<<<<
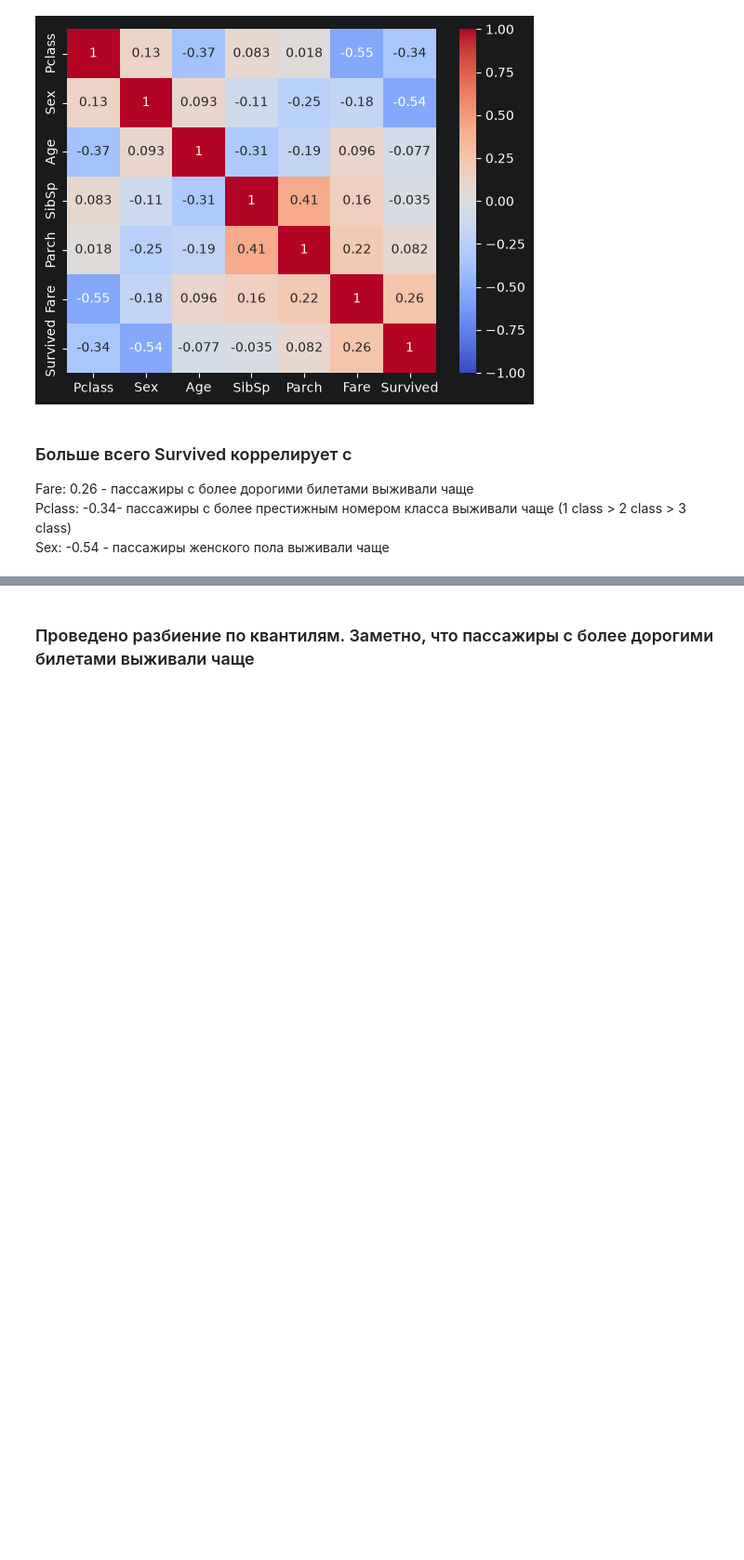
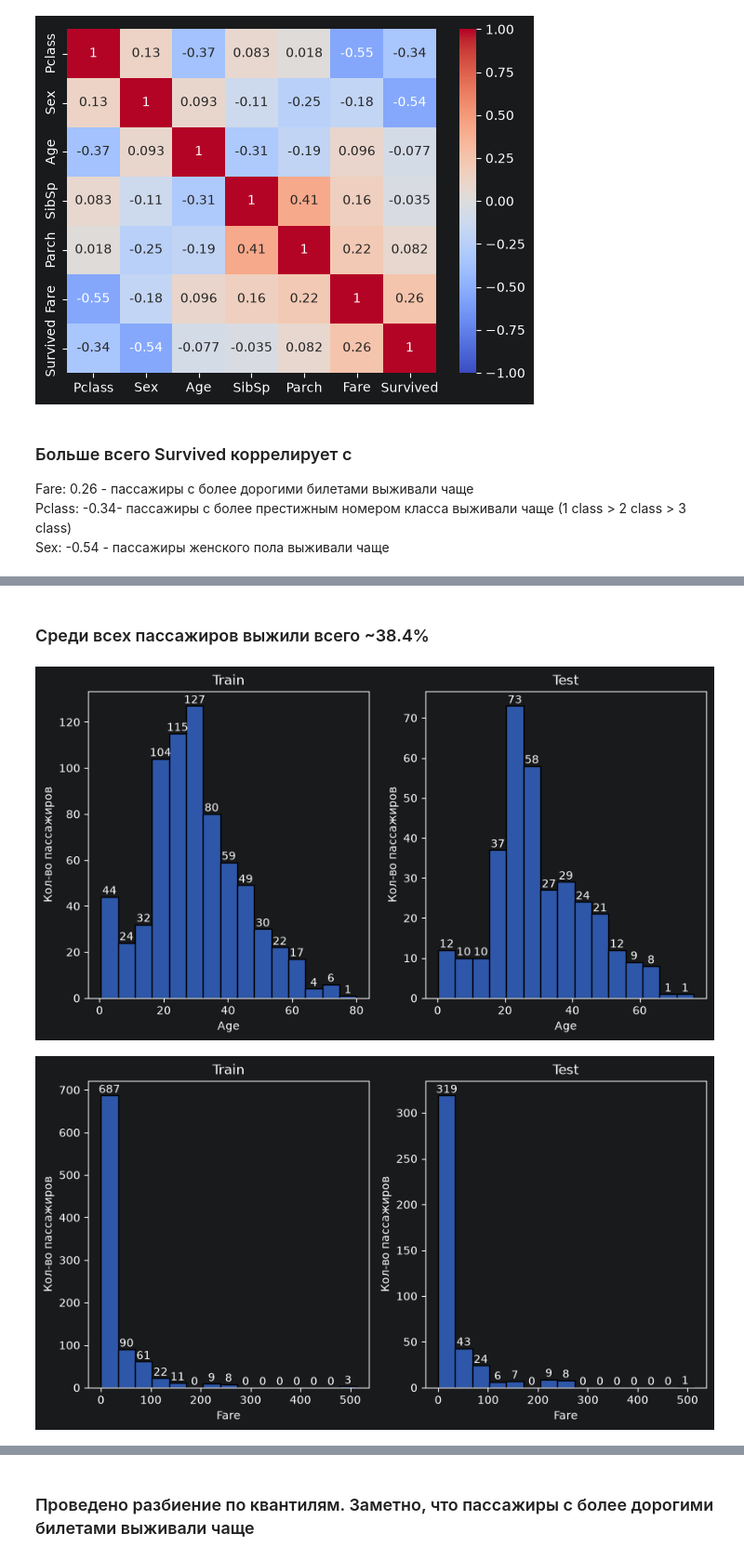
Before and after one commit to wozziwork/Kaggle_Titanik_solution, a Jupyter notebook: EDA_Titanik.ipynb, the cells around one changed output, grey strips where cells are left out. Shown at 93% size. Drawn from its saved outputs; the diff is of its cells as text; code cells hidden in the pictures; blank space fills up the shorter version.

```diff
--- a/EDA_Titanik.ipynb
+++ b/EDA_Titanik.ipynb
@@ -171,0 +212,14 @@ plt.show()
+# %% [markdown]
+### Среди всех пассажиров выжили всего ~38.4%
+# %%
+for col in ['Age','Fare']:
+    fix, axes = plt.subplots(1,2, figsize=(10,5))
+    for ax, df, title in zip(axes,[train,test],['Train','Test']):
+        sns.histplot(df, x=df[col], bins=15, ax=ax)
+        ax.bar_label(ax.containers[0],padding=0)
+        ax.set_title(title)
+        ax.set_ylabel('Кол-во пассажиров')
+    plt.show()
+# %% [output]
+[figure, added]
+[figure, added]
```
Also changed, not shown: parts of 60 cells of this notebook.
>>>>
Your instructions
Print the listing again exactly as it appears, except for the pictures, which stay out.

Result
Before and after one commit to wozziwork/Kaggle_Titanik_solution, a Jupyter notebook: EDA_Titanik.ipynb, the cells around one changed output, grey strips where cells are left out. Shown at 93% size. Drawn from its saved outputs; the diff is of its cells as text; code cells hidden in the pictures; blank space fills up the shorter version.

```diff
--- a/EDA_Titanik.ipynb
+++ b/EDA_Titanik.ipynb
@@ -171,0 +212,14 @@ plt.show()
+# %% [markdown]
+### Среди всех пассажиров выжили всего ~38.4%
+# %%
+for col in ['Age','Fare']:
+    fix, axes = plt.subplots(1,2, figsize=(10,5))
+    for ax, df, title in zip(axes,[train,test],['Train','Test']):
+        sns.histplot(df, x=df[col], bins=15, ax=ax)
+        ax.bar_label(ax.containers[0],padding=0)
+        ax.set_title(title)
+        ax.set_ylabel('Кол-во пассажиров')
+    plt.show()
+# %% [output]
+[figure, added]
+[figure, added]
```
Also changed, not shown: parts of 60 cells of this notebook.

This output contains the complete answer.